Sometimes, no doubt, most of us have wished that the Bible contained a history of all these places, that we might know more about them. But this could not well be; for when that holy volume was written, the most of these places had no history of importance to the people then living. Such a history would have seemed to them about the same as a narration of the common occurrences of today in the villages or towns where we live, would to us not worth preserving.

And had the trivial occurrences of these days been thought worthy of preservation, they could have found no place in the Bible, as there were so many things pertaining to our future well-being to be recorded, that, had the Bible given only a brief notice of them all, it would have been to us what the Hindoo Shasters are to the people of India so large that few would own a copy, much less read it through. The most, then, that we can learn of the history of these places must be gleaned from sources outside of the Bible; and the events composing this history become especially interesting to us only as they make up a part of the great history of Christianity. These, as they are handed down to us, not only form connecting links between that time and ours, but connect us by living faith to Him who is the Author of our salvation.

The accompanying cut represents the city of Smyrna, one of the most ancient towns of Asia Minor. It is situated near the mouth of the River Meles, on the shore of a gulf bearing the same name. But little is known of its very early history. It did, however, along with other cities, claim to be the birthplace of Homer, the blind old Grecian poet so well known to classical readers, and who lived about the time of Isaiah the prophet.

We are told that the old city was destroyed by Alyattes, a Lydian king, and lay waste for four hundred years. It was rebuilt by Antigonus, one of the generals of Alexander the Great, and greatly beautified by Lysimachus, and was known as "the lovely the ornament of Asia" till after the time of Christ. A Christian church was formed there at an early day, and is mentioned by name in the book of Revelation, in the address to the seven churches. (Chapter 2:8-11.) Tradition also speaks of one Poly carp, who was a disciple of the apostle John, and by him appointed bishop, or elder, of the church in Smyrna. During the persecution of the Christians under Marcus Aurelius, Polycarp suffered martyrdom with most heroic fortitude, in A. D. 169.

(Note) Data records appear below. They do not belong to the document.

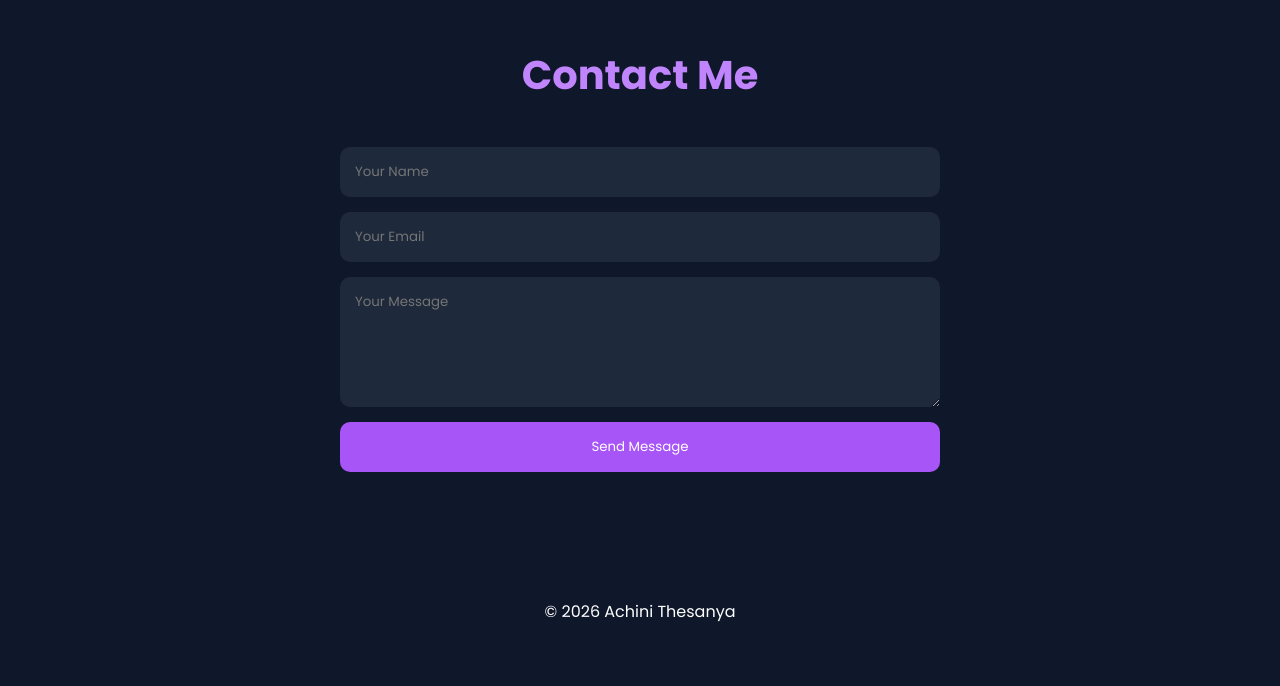
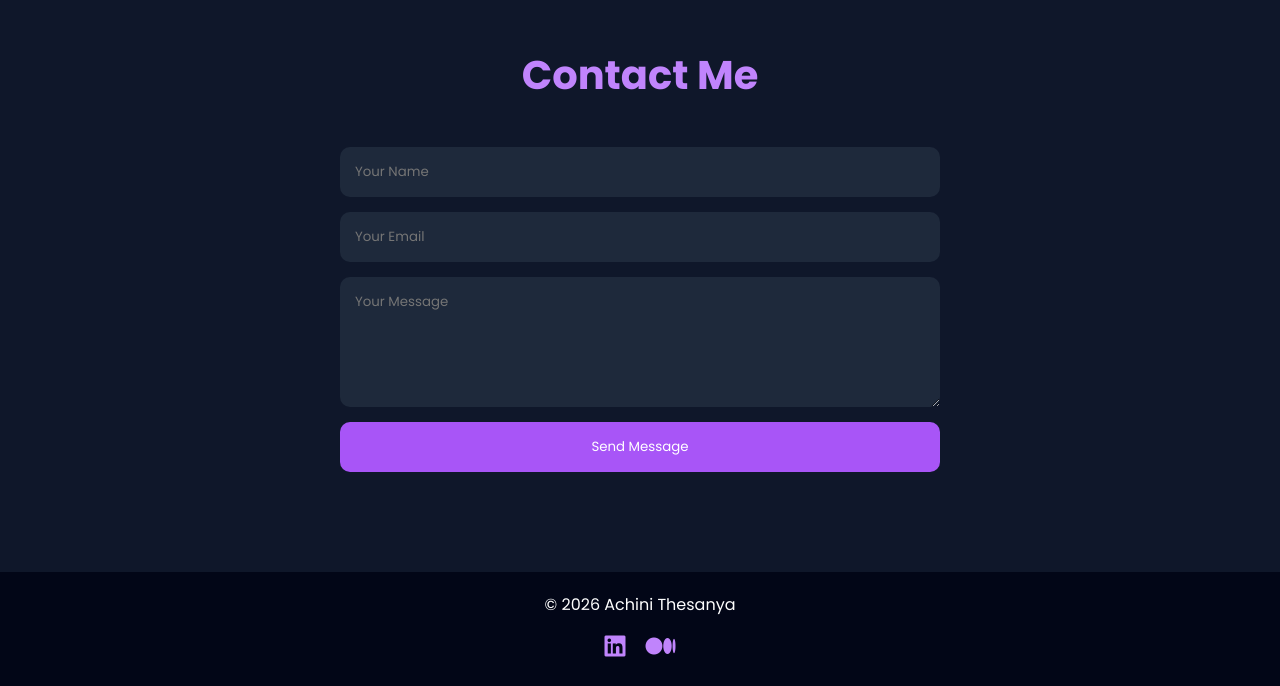
Before and after one commit to achiniThes/portfolio-website, a plain HTML site: page index.html in a window 1280 px wide. Shown: the part 4221-4907 px from the top of the page. Before the commit the page ends 4873 px from the top, so only its background shows below. Drawn offline with Linux system fonts and the light colour scheme.

Commit message:
Added footer links with icons

```diff
--- a/index.html
+++ b/index.html
@@ -339,6 +339,14 @@
 
     <footer>
         <p>© 2026 Achini Thesanya</p>
+        <div class="social-links">
+            <a href="https://www.linkedin.com/in/achini-pandipperuma-ab14ab411/" target="_blank">
+                <i class="fab fa-linkedin"></i>
+            </a>
+            <a href="https://medium.com/@achini.thesanya/following" target="_blank">
+                <i class="fab fa-medium"></i>
+            </a>
+        </div>
     </footer>
 
     <script src="script.js"></script>
--- a/style.css
+++ b/style.css
@@ -296,8 +296,22 @@ button:hover{
     background:#9333ea;
 }
 footer{
-    display: flex;
-    justify-content: center;
-    align-items: center;
-    height: 80px;
+    text-align:center;
+    padding:20px;
+    background:#020617;
 }
+.social-links{
+    margin-top:10px;
+    display:flex;
+    justify-content:center;
+    gap:20px;
+}
+.social-links a{
+    color:#c084fc;
+    font-size:1.5rem;
+    transition:0.3s;
+}
+.social-links a:hover{
+    color:#a855f7;
+    transform:translateY(-3px);
+}
```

The city was destroyed by an earth-quake in A. D. 177, but being rebuilt by the Emperor Marcus Aurelius, it once more became a very populous town. On the hill southeast of the city, as shown in the background of the picture, are some remnants of the massive walls, and fragments of the early magnificent buildings. There is also pointed out the site of the stadium, or ancient theater, in which Polycarp is said to have suffered martyrdom.

The city, after passing through various vicissitudes, fell into the hands of the Turks during the Middle Ages, and has remained in their possession ever since. We look forward, however, to a time in the near future, when, with all earthly kingdoms, it will become subject to Him who will be King of kings and Lord of lords.